WORK TASK: Restate each entry below word for word, without skipping any.

Edit tracking data:
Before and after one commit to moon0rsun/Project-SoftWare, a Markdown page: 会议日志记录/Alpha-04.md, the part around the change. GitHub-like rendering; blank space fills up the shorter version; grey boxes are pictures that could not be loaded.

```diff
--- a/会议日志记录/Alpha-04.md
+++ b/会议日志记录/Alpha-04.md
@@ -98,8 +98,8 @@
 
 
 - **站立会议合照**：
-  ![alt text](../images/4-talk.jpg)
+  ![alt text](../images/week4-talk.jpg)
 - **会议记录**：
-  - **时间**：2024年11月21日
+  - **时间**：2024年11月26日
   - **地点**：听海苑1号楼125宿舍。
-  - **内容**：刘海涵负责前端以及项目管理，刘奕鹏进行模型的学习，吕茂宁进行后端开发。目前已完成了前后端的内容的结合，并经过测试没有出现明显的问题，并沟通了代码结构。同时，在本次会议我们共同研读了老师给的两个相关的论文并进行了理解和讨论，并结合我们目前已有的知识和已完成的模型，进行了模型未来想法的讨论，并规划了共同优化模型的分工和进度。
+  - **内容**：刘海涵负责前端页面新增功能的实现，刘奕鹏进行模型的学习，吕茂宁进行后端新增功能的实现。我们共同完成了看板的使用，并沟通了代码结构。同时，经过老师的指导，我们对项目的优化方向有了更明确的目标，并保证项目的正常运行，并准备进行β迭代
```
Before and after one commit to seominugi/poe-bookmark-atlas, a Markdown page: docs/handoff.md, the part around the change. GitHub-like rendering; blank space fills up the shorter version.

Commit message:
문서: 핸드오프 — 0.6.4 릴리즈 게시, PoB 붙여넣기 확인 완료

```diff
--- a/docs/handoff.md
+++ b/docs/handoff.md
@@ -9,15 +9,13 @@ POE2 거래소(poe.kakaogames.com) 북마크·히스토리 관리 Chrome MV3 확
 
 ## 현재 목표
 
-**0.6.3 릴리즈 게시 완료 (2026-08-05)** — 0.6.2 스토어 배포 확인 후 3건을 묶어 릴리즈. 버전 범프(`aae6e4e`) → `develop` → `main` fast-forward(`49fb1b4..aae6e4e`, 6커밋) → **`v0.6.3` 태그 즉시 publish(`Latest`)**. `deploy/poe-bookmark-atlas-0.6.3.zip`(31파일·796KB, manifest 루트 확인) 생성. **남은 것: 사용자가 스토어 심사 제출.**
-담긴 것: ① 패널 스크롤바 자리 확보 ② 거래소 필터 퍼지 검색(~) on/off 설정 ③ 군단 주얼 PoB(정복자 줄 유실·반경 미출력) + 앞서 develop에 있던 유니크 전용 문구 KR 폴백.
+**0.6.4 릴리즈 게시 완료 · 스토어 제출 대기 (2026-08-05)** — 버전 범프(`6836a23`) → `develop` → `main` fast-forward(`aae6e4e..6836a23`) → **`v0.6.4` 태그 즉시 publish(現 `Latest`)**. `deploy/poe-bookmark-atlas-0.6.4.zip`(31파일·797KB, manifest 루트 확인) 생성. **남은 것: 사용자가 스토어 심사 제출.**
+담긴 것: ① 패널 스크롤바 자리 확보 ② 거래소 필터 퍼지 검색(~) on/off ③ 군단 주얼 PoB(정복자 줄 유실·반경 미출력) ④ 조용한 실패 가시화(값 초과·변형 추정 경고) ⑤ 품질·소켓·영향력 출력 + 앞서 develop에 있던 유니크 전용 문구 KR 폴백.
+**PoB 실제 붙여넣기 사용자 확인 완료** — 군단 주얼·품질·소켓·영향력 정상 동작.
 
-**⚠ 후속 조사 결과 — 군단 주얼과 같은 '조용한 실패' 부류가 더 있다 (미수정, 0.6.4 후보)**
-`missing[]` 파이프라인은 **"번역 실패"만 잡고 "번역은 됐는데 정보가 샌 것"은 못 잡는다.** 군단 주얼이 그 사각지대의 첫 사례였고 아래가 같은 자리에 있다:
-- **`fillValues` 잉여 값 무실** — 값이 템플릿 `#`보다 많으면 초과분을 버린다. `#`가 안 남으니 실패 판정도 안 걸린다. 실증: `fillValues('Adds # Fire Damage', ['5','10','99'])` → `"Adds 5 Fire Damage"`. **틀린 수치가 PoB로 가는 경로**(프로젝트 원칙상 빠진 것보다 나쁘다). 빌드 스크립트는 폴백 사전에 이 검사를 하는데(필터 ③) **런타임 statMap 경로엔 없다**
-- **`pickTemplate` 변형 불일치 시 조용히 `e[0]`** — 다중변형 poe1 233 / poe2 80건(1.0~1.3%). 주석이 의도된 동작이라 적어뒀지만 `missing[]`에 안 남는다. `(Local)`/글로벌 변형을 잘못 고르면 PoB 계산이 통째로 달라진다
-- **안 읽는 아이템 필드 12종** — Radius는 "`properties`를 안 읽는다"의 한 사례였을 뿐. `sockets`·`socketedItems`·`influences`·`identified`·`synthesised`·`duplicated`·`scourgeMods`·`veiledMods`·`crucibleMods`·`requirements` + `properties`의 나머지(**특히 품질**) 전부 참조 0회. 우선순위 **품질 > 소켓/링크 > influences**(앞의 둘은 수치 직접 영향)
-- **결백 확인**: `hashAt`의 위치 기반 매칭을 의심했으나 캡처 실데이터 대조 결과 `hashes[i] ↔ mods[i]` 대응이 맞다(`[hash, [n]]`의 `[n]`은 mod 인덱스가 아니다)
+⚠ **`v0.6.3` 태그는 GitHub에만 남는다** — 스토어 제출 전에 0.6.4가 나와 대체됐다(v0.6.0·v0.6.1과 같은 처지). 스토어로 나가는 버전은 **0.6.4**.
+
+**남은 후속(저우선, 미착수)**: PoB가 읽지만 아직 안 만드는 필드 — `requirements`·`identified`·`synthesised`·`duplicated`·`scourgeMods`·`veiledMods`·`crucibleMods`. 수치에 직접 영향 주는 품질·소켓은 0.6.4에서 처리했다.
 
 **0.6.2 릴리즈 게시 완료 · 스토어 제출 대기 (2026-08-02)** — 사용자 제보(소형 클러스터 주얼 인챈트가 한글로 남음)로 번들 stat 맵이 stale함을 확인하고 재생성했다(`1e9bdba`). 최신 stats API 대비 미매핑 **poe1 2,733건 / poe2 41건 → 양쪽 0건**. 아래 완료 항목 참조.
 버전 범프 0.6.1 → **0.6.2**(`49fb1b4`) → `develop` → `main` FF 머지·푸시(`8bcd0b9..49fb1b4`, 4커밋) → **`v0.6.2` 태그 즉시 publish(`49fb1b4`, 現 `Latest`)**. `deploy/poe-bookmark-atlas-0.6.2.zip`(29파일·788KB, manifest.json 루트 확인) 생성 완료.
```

TASK OUTPUT:
Before and after one commit to moon0rsun/Project-SoftWare, a Markdown page: 会议日志记录/Alpha-04.md, the part around the change. GitHub-like rendering; blank space fills up the shorter version; grey boxes are pictures that could not be loaded.

```diff
--- a/会议日志记录/Alpha-04.md
+++ b/会议日志记录/Alpha-04.md
@@ -98,8 +98,8 @@
 
 
 - **站立会议合照**：
-  ![alt text](../images/4-talk.jpg)
+  ![alt text](../images/week4-talk.jpg)
 - **会议记录**：
-  - **时间**：2024年11月21日
+  - **时间**：2024年11月26日
   - **地点**：听海苑1号楼125宿舍。
-  - **内容**：刘海涵负责前端以及项目管理，刘奕鹏进行模型的学习，吕茂宁进行后端开发。目前已完成了前后端的内容的结合，并经过测试没有出现明显的问题，并沟通了代码结构。同时，在本次会议我们共同研读了老师给的两个相关的论文并进行了理解和讨论，并结合我们目前已有的知识和已完成的模型，进行了模型未来想法的讨论，并规划了共同优化模型的分工和进度。
+  - **内容**：刘海涵负责前端页面新增功能的实现，刘奕鹏进行模型的学习，吕茂宁进行后端新增功能的实现。我们共同完成了看板的使用，并沟通了代码结构。同时，经过老师的指导，我们对项目的优化方向有了更明确的目标，并保证项目的正常运行，并准备进行β迭代
```
Before and after one commit to seominugi/poe-bookmark-atlas, a Markdown page: docs/handoff.md, the part around the change. GitHub-like rendering; blank space fills up the shorter version.

Commit message:
문서: 핸드오프 — 0.6.4 릴리즈 게시, PoB 붙여넣기 확인 완료

```diff
--- a/docs/handoff.md
+++ b/docs/handoff.md
@@ -9,15 +9,13 @@ POE2 거래소(poe.kakaogames.com) 북마크·히스토리 관리 Chrome MV3 확
 
 ## 현재 목표
 
-**0.6.3 릴리즈 게시 완료 (2026-08-05)** — 0.6.2 스토어 배포 확인 후 3건을 묶어 릴리즈. 버전 범프(`aae6e4e`) → `develop` → `main` fast-forward(`49fb1b4..aae6e4e`, 6커밋) → **`v0.6.3` 태그 즉시 publish(`Latest`)**. `deploy/poe-bookmark-atlas-0.6.3.zip`(31파일·796KB, manifest 루트 확인) 생성. **남은 것: 사용자가 스토어 심사 제출.**
-담긴 것: ① 패널 스크롤바 자리 확보 ② 거래소 필터 퍼지 검색(~) on/off 설정 ③ 군단 주얼 PoB(정복자 줄 유실·반경 미출력) + 앞서 develop에 있던 유니크 전용 문구 KR 폴백.
+**0.6.4 릴리즈 게시 완료 · 스토어 제출 대기 (2026-08-05)** — 버전 범프(`6836a23`) → `develop` → `main` fast-forward(`aae6e4e..6836a23`) → **`v0.6.4` 태그 즉시 publish(現 `Latest`)**. `deploy/poe-bookmark-atlas-0.6.4.zip`(31파일·797KB, manifest 루트 확인) 생성. **남은 것: 사용자가 스토어 심사 제출.**
+담긴 것: ① 패널 스크롤바 자리 확보 ② 거래소 필터 퍼지 검색(~) on/off ③ 군단 주얼 PoB(정복자 줄 유실·반경 미출력) ④ 조용한 실패 가시화(값 초과·변형 추정 경고) ⑤ 품질·소켓·영향력 출력 + 앞서 develop에 있던 유니크 전용 문구 KR 폴백.
+**PoB 실제 붙여넣기 사용자 확인 완료** — 군단 주얼·품질·소켓·영향력 정상 동작.
 
-**⚠ 후속 조사 결과 — 군단 주얼과 같은 '조용한 실패' 부류가 더 있다 (미수정, 0.6.4 후보)**
-`missing[]` 파이프라인은 **"번역 실패"만 잡고 "번역은 됐는데 정보가 샌 것"은 못 잡는다.** 군단 주얼이 그 사각지대의 첫 사례였고 아래가 같은 자리에 있다:
-- **`fillValues` 잉여 값 무실** — 값이 템플릿 `#`보다 많으면 초과분을 버린다. `#`가 안 남으니 실패 판정도 안 걸린다. 실증: `fillValues('Adds # Fire Damage', ['5','10','99'])` → `"Adds 5 Fire Damage"`. **틀린 수치가 PoB로 가는 경로**(프로젝트 원칙상 빠진 것보다 나쁘다). 빌드 스크립트는 폴백 사전에 이 검사를 하는데(필터 ③) **런타임 statMap 경로엔 없다**
-- **`pickTemplate` 변형 불일치 시 조용히 `e[0]`** — 다중변형 poe1 233 / poe2 80건(1.0~1.3%). 주석이 의도된 동작이라 적어뒀지만 `missing[]`에 안 남는다. `(Local)`/글로벌 변형을 잘못 고르면 PoB 계산이 통째로 달라진다
-- **안 읽는 아이템 필드 12종** — Radius는 "`properties`를 안 읽는다"의 한 사례였을 뿐. `sockets`·`socketedItems`·`influences`·`identified`·`synthesised`·`duplicated`·`scourgeMods`·`veiledMods`·`crucibleMods`·`requirements` + `properties`의 나머지(**특히 품질**) 전부 참조 0회. 우선순위 **품질 > 소켓/링크 > influences**(앞의 둘은 수치 직접 영향)
-- **결백 확인**: `hashAt`의 위치 기반 매칭을 의심했으나 캡처 실데이터 대조 결과 `hashes[i] ↔ mods[i]` 대응이 맞다(`[hash, [n]]`의 `[n]`은 mod 인덱스가 아니다)
+⚠ **`v0.6.3` 태그는 GitHub에만 남는다** — 스토어 제출 전에 0.6.4가 나와 대체됐다(v0.6.0·v0.6.1과 같은 처지). 스토어로 나가는 버전은 **0.6.4**.
+
+**남은 후속(저우선, 미착수)**: PoB가 읽지만 아직 안 만드는 필드 — `requirements`·`identified`·`synthesised`·`duplicated`·`scourgeMods`·`veiledMods`·`crucibleMods`. 수치에 직접 영향 주는 품질·소켓은 0.6.4에서 처리했다.
 
 **0.6.2 릴리즈 게시 완료 · 스토어 제출 대기 (2026-08-02)** — 사용자 제보(소형 클러스터 주얼 인챈트가 한글로 남음)로 번들 stat 맵이 stale함을 확인하고 재생성했다(`1e9bdba`). 최신 stats API 대비 미매핑 **poe1 2,733건 / poe2 41건 → 양쪽 0건**. 아래 완료 항목 참조.
 버전 범프 0.6.1 → **0.6.2**(`49fb1b4`) → `develop` → `main` FF 머지·푸시(`8bcd0b9..49fb1b4`, 4커밋) → **`v0.6.2` 태그 즉시 publish(`49fb1b4`, 現 `Latest`)**. `deploy/poe-bookmark-atlas-0.6.2.zip`(29파일·788KB, manifest.json 루트 확인) 생성 완료.
```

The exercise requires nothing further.